++++ Input data
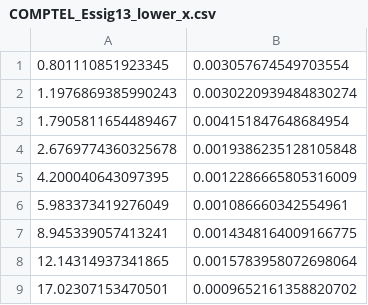
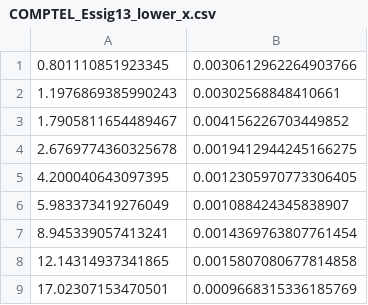
Before and after one commit to gortonm/PBH_extendedMF, a CSV file: Extracted_files/COMPTEL_Esquare_spectrum/COMPTEL_Essig13_lower_x.csv, drawn as a sheet.

Commit message:
Add lower error bars extracted from Essig et al. '13.

```diff
--- a/Extracted_files/COMPTEL_Esquare_spectrum/COMPTEL_Essig13_lower_x.csv
+++ b/Extracted_files/COMPTEL_Esquare_spectrum/COMPTEL_Essig13_lower_x.csv
@@ -1,9 +1,9 @@
-0.801110851923345, 0.003057674549703554
-1.1976869385990243, 0.0030220939484830274
-1.7905811654489467, 0.004151847648684954
-2.6769774360325678, 0.0019386235128105848
-4.200040643097395, 0.0012286665805316009
-5.983373419276049, 0.001086660342554961
-8.945339057413241, 0.0014348164009166775
-12.14314937341865, 0.0015783958072698064
-17.02307153470501, 0.0009652161358820702
+0.801110851923345, 0.0030612962264903766
+1.1976869385990243, 0.00302568848410661
+1.7905811654489467, 0.004156226703449852
+2.6769774360325678, 0.0019412944245166275
+4.200040643097395, 0.0012305970773306405
+5.983373419276049, 0.001088424345838907
+8.945339057413241, 0.0014369763807761454
+12.14314937341865, 0.0015807080677814858
+17.02307153470501, 0.0009668315336185769
```
Also changed, not shown: Extracted_files/COMPTEL_Esquare_spectrum/COMPTEL_Essig13_mean.csv, Extracted_files/COMPTEL_Esquare_spectrum/COMPTEL_Essig13_upper_x.csv, 8 other files.
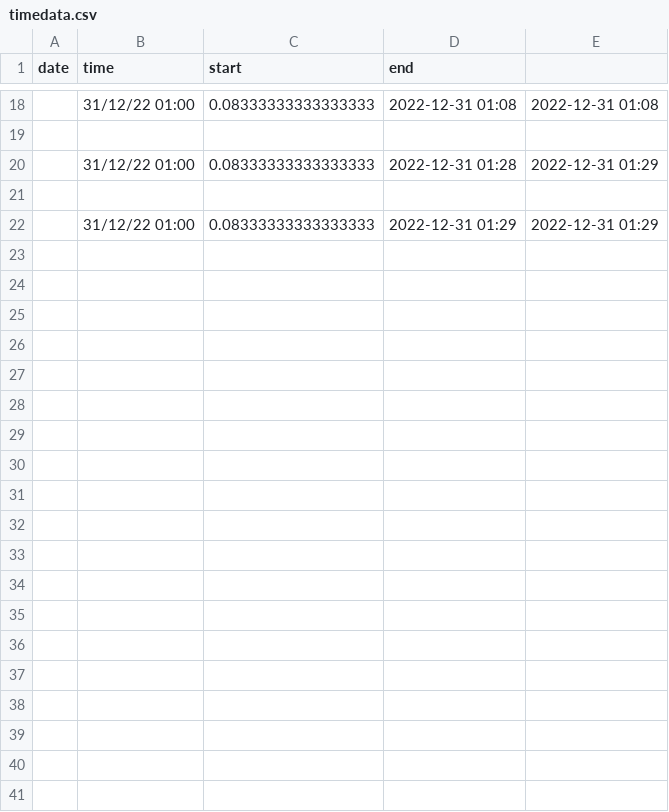
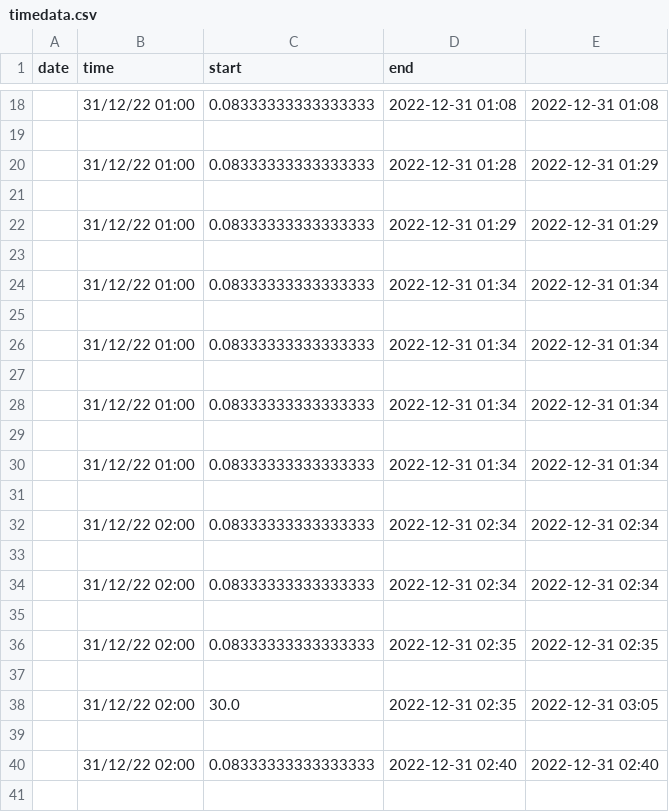
Before and after one commit to sabrsabr/TimerConcentration, a CSV file: timedata.csv, drawn as a sheet; only a part is shown, gaps mark what is left out; the diff covers the shown part only; the diff names each change by its address in the sheet, - before the commit and + after, or states it on an @@ line.

Commit message:
adding info about session into table
adding info about session into table

```diff
--- a/timedata.csv
+++ b/timedata.csv
+row 23: (empty)
+row 24:  | 31/12/22 01:00 | 0.08333333333333333 | 2022-12-31 01:34 | 2022-12-31 01:34
+row 25: (empty)
+row 26:  | 31/12/22 01:00 | 0.08333333333333333 | 2022-12-31 01:34 | 2022-12-31 01:34
+row 27: (empty)
+row 28:  | 31/12/22 01:00 | 0.08333333333333333 | 2022-12-31 01:34 | 2022-12-31 01:34
+row 29: (empty)
+row 30:  | 31/12/22 01:00 | 0.08333333333333333 | 2022-12-31 01:34 | 2022-12-31 01:34
+row 31: (empty)
+row 32:  | 31/12/22 02:00 | 0.08333333333333333 | 2022-12-31 02:34 | 2022-12-31 02:34
+row 33: (empty)
+row 34:  | 31/12/22 02:00 | 0.08333333333333333 | 2022-12-31 02:34 | 2022-12-31 02:34
+row 35: (empty)
+row 36:  | 31/12/22 02:00 | 0.08333333333333333 | 2022-12-31 02:35 | 2022-12-31 02:35
+row 37: (empty)
+row 38:  | 31/12/22 02:00 | 30.0 | 2022-12-31 02:35 | 2022-12-31 03:05
+row 39: (empty)
+row 40:  | 31/12/22 02:00 | 0.08333333333333333 | 2022-12-31 02:40 | 2022-12-31 02:40
+row 41: (empty)
```
Also changed, not shown: 37 added rows elsewhere in this file, 2 other files.
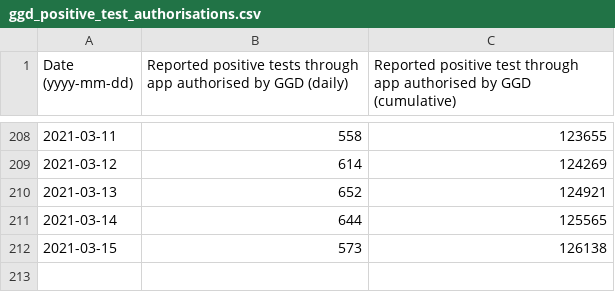
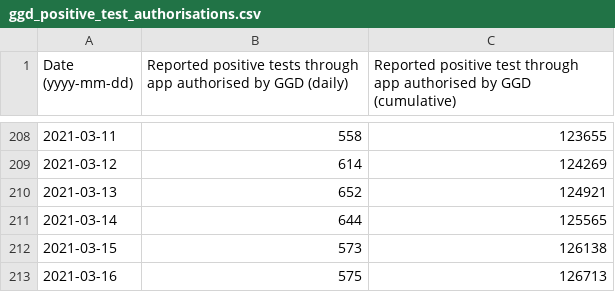
Before and after one commit to minvws/nl-covid19-notification-app-statistics, a CSV file: statistics/ggd_positive_test_authorisations.csv, drawn as a sheet; only a part is shown, gaps mark what is left out; the diff names each change by its address in the sheet, - before the commit and + after, or states it on an @@ line.

Commit message:
Update GGD confirmed positive tests statistics

```diff
--- a/statistics/ggd_positive_test_authorisations.csv
+++ b/statistics/ggd_positive_test_authorisations.csv
+row 213: 2021-03-16 | 575 | 126713
```
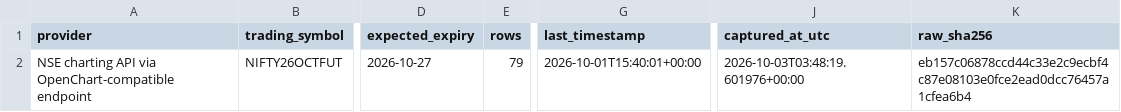
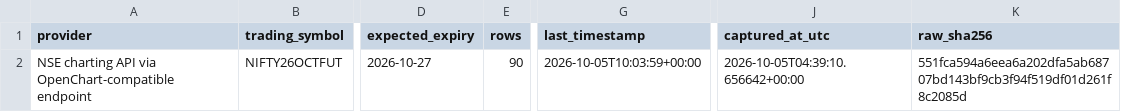
Before and after one commit to NexttTrader/Nifty50-Minute-Data, a CSV file: research/data/forward/PHASE87_FORWARD_MANIFEST.csv, drawn as a sheet; only a part is shown, gaps mark what is left out; the diff names each change by its address in the sheet, - before the commit and + after, or states it on an @@ line.

```diff
--- a/research/data/forward/PHASE87_FORWARD_MANIFEST.csv
+++ b/research/data/forward/PHASE87_FORWARD_MANIFEST.csv
-E2 (rows): 79
+E2 (rows): 90
-G2 (last_timestamp): 2026-10-01T15:40:01+00:00
+G2 (last_timestamp): 2026-10-05T10:03:59+00:00
-J2 (captured_at_utc): 2026-10-03T03:48:19.601976+00:00
+J2 (captured_at_utc): 2026-10-05T04:39:10.656642+00:00
-K2 (raw_sha256): eb157c06878ccd44c33e2c9ecbf4c87e08103e0fce2ead0dcc76457a1cfea6b4
+K2 (raw_sha256): 551fca594a6eea6a202dfa5ab68707bd143bf9cb3f94f519df01d261f8c2085d
```
Also changed, not shown: research/data/forward/PHASE87_NIFTY26OCTFUT_5m.csv, 1 other file.
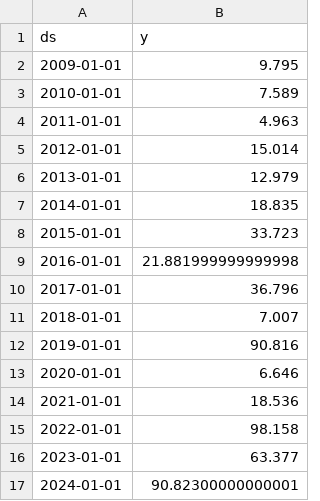
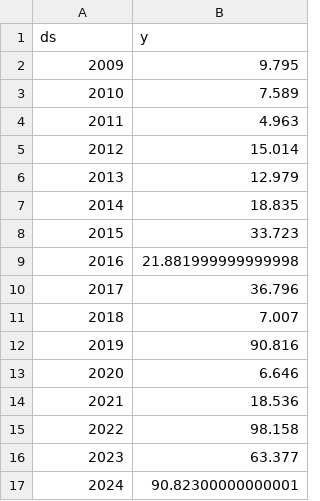
Before and after one commit to Babji-1/Job-lens-Africa, a CSV file: models/L._Real_estate_activities.csv, drawn as a sheet.

```diff
--- a/models/L._Real_estate_activities.csv
+++ b/models/L._Real_estate_activities.csv
@@ -1,17 +1,17 @@
 ds,y
-2009-01-01,9.795
-2010-01-01,7.589
-2011-01-01,4.963
-2012-01-01,15.014
-2013-01-01,12.979
-2014-01-01,18.835
-2015-01-01,33.723
-2016-01-01,21.881999999999998
-2017-01-01,36.796
-2018-01-01,7.007
-2019-01-01,90.816
-2020-01-01,6.646
-2021-01-01,18.536
-2022-01-01,98.158
-2023-01-01,63.377
-2024-01-01,90.82300000000001
+2009,9.795
+2010,7.589
+2011,4.963
+2012,15.014
+2013,12.979
+2014,18.835
+2015,33.723
+2016,21.881999999999998
+2017,36.796
+2018,7.007
+2019,90.816
+2020,6.646
+2021,18.536
+2022,98.158
+2023,63.377
+2024,90.82300000000001
```
Also changed, not shown: models/D._Electricity;_gas_steam_and_air_conditioning_supply.csv, models/E._Water_supply;_sewerage_waste_management_and_remediation_activities.csv, 39 other files.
++++++++
■ Problem requirements ■
From the first line above through the line containing "8 other files.", copy everything exactly, without the pictures.

■ Your solution ■
Before and after one commit to gortonm/PBH_extendedMF, a CSV file: Extracted_files/COMPTEL_Esquare_spectrum/COMPTEL_Essig13_lower_x.csv, drawn as a sheet.

Commit message:
Add lower error bars extracted from Essig et al. '13.

```diff
--- a/Extracted_files/COMPTEL_Esquare_spectrum/COMPTEL_Essig13_lower_x.csv
+++ b/Extracted_files/COMPTEL_Esquare_spectrum/COMPTEL_Essig13_lower_x.csv
@@ -1,9 +1,9 @@
-0.801110851923345, 0.003057674549703554
-1.1976869385990243, 0.0030220939484830274
-1.7905811654489467, 0.004151847648684954
-2.6769774360325678, 0.0019386235128105848
-4.200040643097395, 0.0012286665805316009
-5.983373419276049, 0.001086660342554961
-8.945339057413241, 0.0014348164009166775
-12.14314937341865, 0.0015783958072698064
-17.02307153470501, 0.0009652161358820702
+0.801110851923345, 0.0030612962264903766
+1.1976869385990243, 0.00302568848410661
+1.7905811654489467, 0.004156226703449852
+2.6769774360325678, 0.0019412944245166275
+4.200040643097395, 0.0012305970773306405
+5.983373419276049, 0.001088424345838907
+8.945339057413241, 0.0014369763807761454
+12.14314937341865, 0.0015807080677814858
+17.02307153470501, 0.0009668315336185769
```
Also changed, not shown: Extracted_files/COMPTEL_Esquare_spectrum/COMPTEL_Essig13_mean.csv, Extracted_files/COMPTEL_Esquare_spectrum/COMPTEL_Essig13_upper_x.csv, 8 other files.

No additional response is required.